**Directions:** Please work out how many lines of this material include "docs", and answer with that number by itself.

(Exercise data)

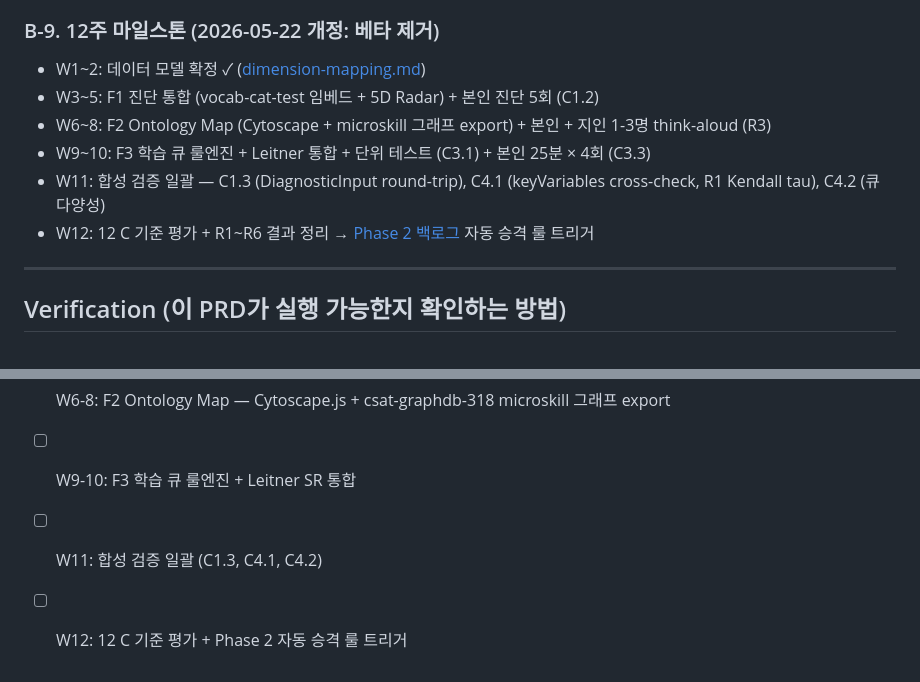
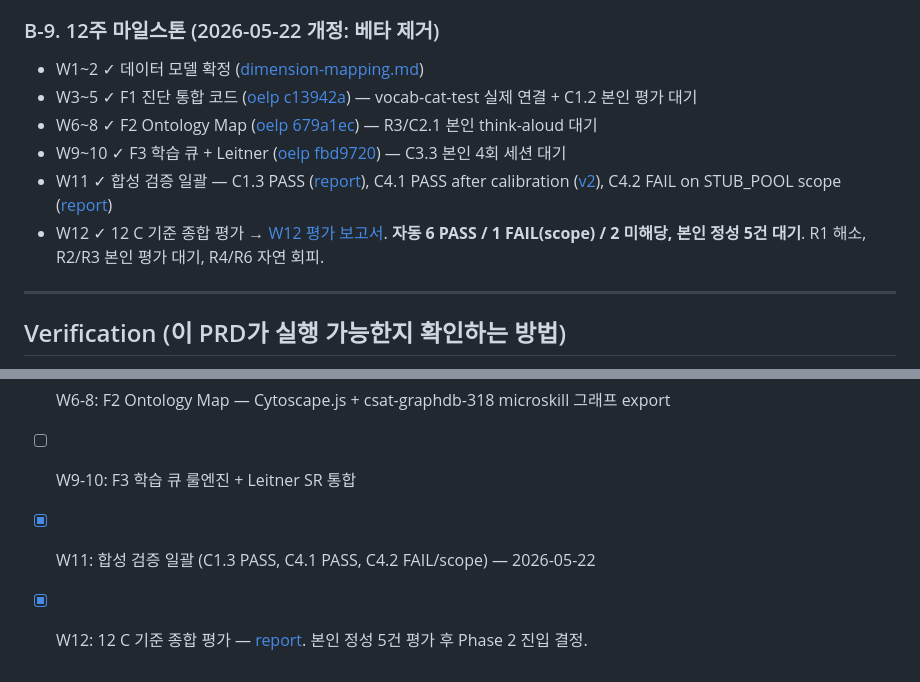
Before and after one commit to smilepat/myprojects, a Markdown page: docs/01-plan/prd-oelp-mvp-phase1.md, 2 parts joined by grey strips. GitHub-like rendering.

Commit message:
docs(prd): mark W11/W12 milestones complete + link C-criteria reports

```diff
--- a/docs/01-plan/prd-oelp-mvp-phase1.md
+++ b/docs/01-plan/prd-oelp-mvp-phase1.md
@@ -235,12 +235,12 @@ OELP는 **3개 축**을 분리해서 모델링하며, 충돌 해결은 매핑
 
 ### B-9. 12주 마일스톤 (2026-05-22 개정: 베타 제거)
 
-- W1~2: 데이터 모델 확정 ✓ ([dimension-mapping.md](./dimension-mapping.md))
-- W3~5: F1 진단 통합 (vocab-cat-test 임베드 + 5D Radar) + 본인 진단 5회 (C1.2)
-- W6~8: F2 Ontology Map (Cytoscape + microskill 그래프 export) + 본인 + 지인 1-3명 think-aloud (R3)
-- W9~10: F3 학습 큐 룰엔진 + Leitner 통합 + 단위 테스트 (C3.1) + 본인 25분 × 4회 (C3.3)
-- W11: 합성 검증 일괄 — C1.3 (DiagnosticInput round-trip), C4.1 (keyVariables cross-check, R1 Kendall tau), C4.2 (큐 다양성)
-- W12: 12 C 기준 평가 + R1~R6 결과 정리 → [Phase 2 백로그](./phase2-backlog.md) 자동 승격 룰 트리거
+- W1~2 ✓ 데이터 모델 확정 ([dimension-mapping.md](./dimension-mapping.md))
+- W3~5 ✓ F1 진단 통합 코드 ([oelp c13942a](https://github.com/smilepat/oelp/commit/c13942a)) — vocab-cat-test 실제 연결 + C1.2 본인 평가 대기
+- W6~8 ✓ F2 Ontology Map ([oelp 679a1ec](https://github.com/smilepat/oelp/commit/679a1ec)) — R3/C2.1 본인 think-aloud 대기
+- W9~10 ✓ F3 학습 큐 + Leitner ([oelp fbd9720](https://github.com/smilepat/oelp/commit/fbd9720)) — C3.3 본인 4회 세션 대기
+- W11 ✓ 합성 검증 일괄 — C1.3 PASS ([report](../03-analysis/c1-3-roundtrip.md)), C4.1 PASS after calibration ([v2](../03-analysis/synthetic-validation-c4-1-v2.md)), C4.2 FAIL on STUB_POOL scope ([report](../03-analysis/c4-2-diversity.md))
+- W12 ✓ 12 C 기준 종합 평가 → [W12 평가 보고서](../04-report/phase1-w12-c-criteria-evaluation.md). **자동 6 PASS / 1 FAIL(scope) / 2 미해당, 본인 정성 5건 대기**. R1 해소, R2/R3 본인 평가 대기, R4/R6 자연 회피.
 
 ---
 
@@ -280,5 +280,5 @@ OELP는 **3개 축**을 분리해서 모델링하며, 충돌 해결은 매핑
 - [ ] W3-5: F1 진단 통합 — vocab-cat-test 임베드 + 5D Radar 컴포넌트 import
 - [ ] W6-8: F2 Ontology Map — Cytoscape.js + csat-graphdb-318 microskill 그래프 export
 - [ ] W9-10: F3 학습 큐 룰엔진 + Leitner SR 통합
-- [ ] W11: 합성 검증 일괄 (C1.3, C4.1, C4.2)
-- [ ] W12: 12 C 기준 평가 + Phase 2 자동 승격 룰 트리거
+- [x] W11: 합성 검증 일괄 (C1.3 PASS, C4.1 PASS, C4.2 FAIL/scope) — 2026-05-22
+- [x] W12: 12 C 기준 종합 평가 — [report](../04-report/phase1-w12-c-criteria-evaluation.md). 본인 정성 5건 평가 후 Phase 2 진입 결정.
```
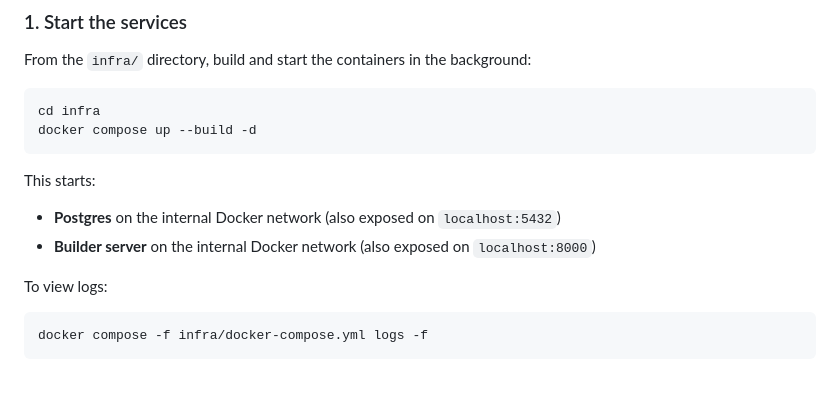
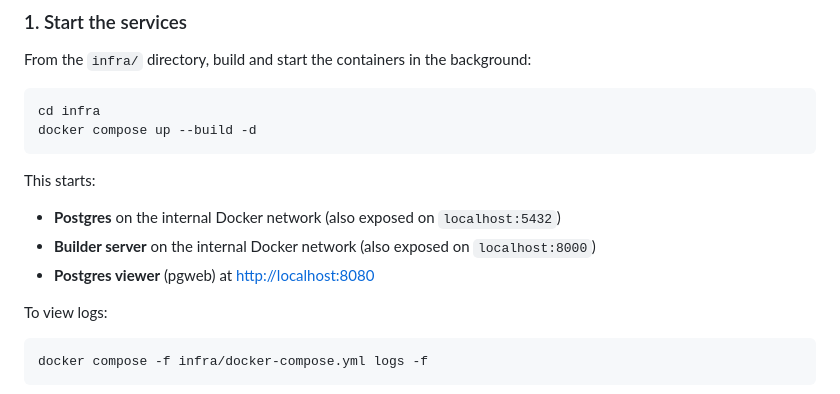
Before and after one commit to Wat-Street/datastream, a Markdown page: README.md, the part around the change. Drawn GitHub-style.

Commit message:
docs: document pgweb postgres viewer in README

```diff
--- a/README.md
+++ b/README.md
@@ -23,6 +23,7 @@ docker compose up --build -d
 This starts:
 - **Postgres** on the internal Docker network (also exposed on `localhost:5432`)
 - **Builder server** on the internal Docker network (also exposed on `localhost:8000`)
+- **Postgres viewer** (pgweb) at [http://localhost:8080](http://localhost:8080)
 
 To view logs:
 
```
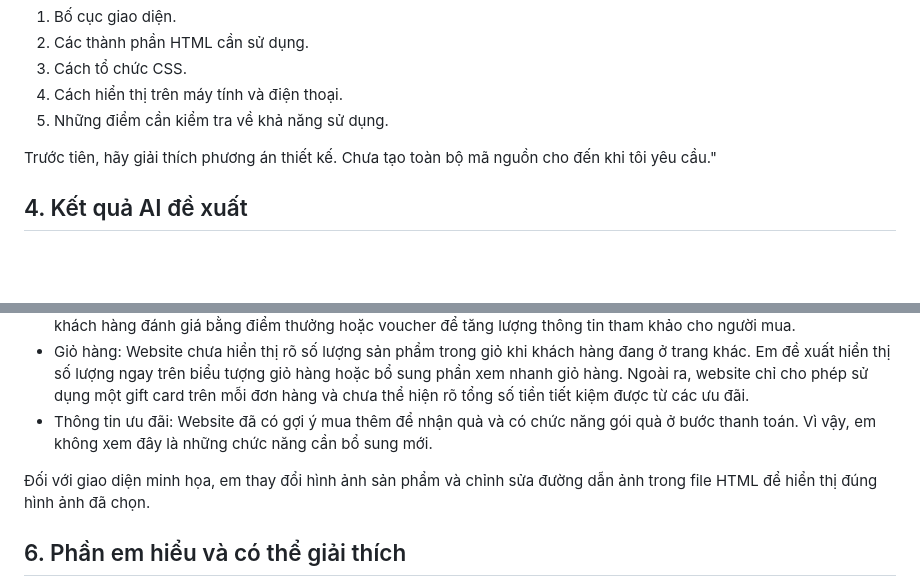
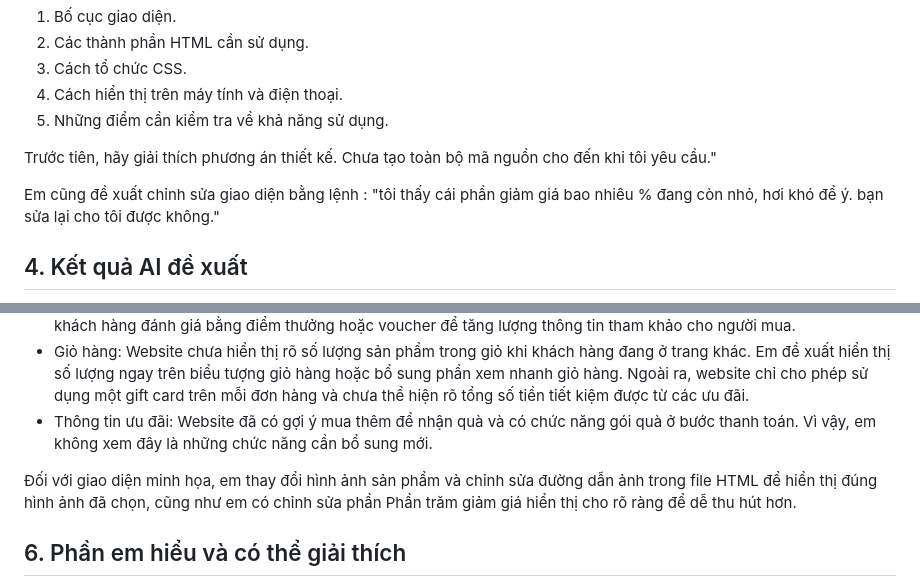
Before and after one commit to m-dzun/ecommerce-ui-improvement, a Markdown page: AI_USAGE.md, 2 parts joined by grey strips. Rendered like a GitHub page; blank space fills up the shorter version.

```diff
--- a/AI_USAGE.md
+++ b/AI_USAGE.md
@@ -55,6 +55,8 @@ Hãy đề xuất:
 Trước tiên, hãy giải thích phương án thiết kế.
 Chưa tạo toàn bộ mã nguồn cho đến khi tôi yêu cầu."
 
+Em cũng đề xuất chỉnh sửa giao diện bằng lệnh : "tôi thấy cái phần giảm giá bao nhiêu % đang còn nhỏ, hơi khó để ý. bạn sửa lại cho tôi được không."
+
 ## 4. Kết quả AI đề xuất
 
 AI đề xuất thiết kế khu vực sản phẩm giảm giá theo hình thức một kệ hàng khuyến mãi, gồm tiêu đề, đồng hồ đếm ngược và danh sách sản phẩm. Trên mỗi thẻ sản phẩm có hình ảnh, tên sách, giá bán, giá gốc, tỷ lệ giảm giá, điểm đánh giá và số lượng đã bán.
@@ -70,7 +72,7 @@ Sau khi đối chiếu nhận xét của AI với website FAHASA thực tế, em
 - Giỏ hàng: Website chưa hiển thị rõ số lượng sản phẩm trong giỏ khi khách hàng đang ở trang khác. Em đề xuất hiển thị số lượng ngay trên biểu tượng giỏ hàng hoặc bổ sung phần xem nhanh giỏ hàng. Ngoài ra, website chỉ cho phép sử dụng một gift card trên mỗi đơn hàng và chưa thể hiện rõ tổng số tiền tiết kiệm được từ các ưu đãi.
 - Thông tin ưu đãi: Website đã có gợi ý mua thêm để nhận quà và có chức năng gói quà ở bước thanh toán. Vì vậy, em không xem đây là những chức năng cần bổ sung mới.
 
-Đối với giao diện minh họa, em thay đổi hình ảnh sản phẩm và chỉnh sửa đường dẫn ảnh trong file HTML để hiển thị đúng hình ảnh đã chọn.
+Đối với giao diện minh họa, em thay đổi hình ảnh sản phẩm và chỉnh sửa đường dẫn ảnh trong file HTML để hiển thị đúng hình ảnh đã chọn, cũng như em có chỉnh sửa phần Phần trăm giảm giá hiển thị cho rõ ràng để dễ thu hút hơn.
 
 ## 6. Phần em hiểu và có thể giải thích
 
```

(End Exercise data)

**Reply:** 5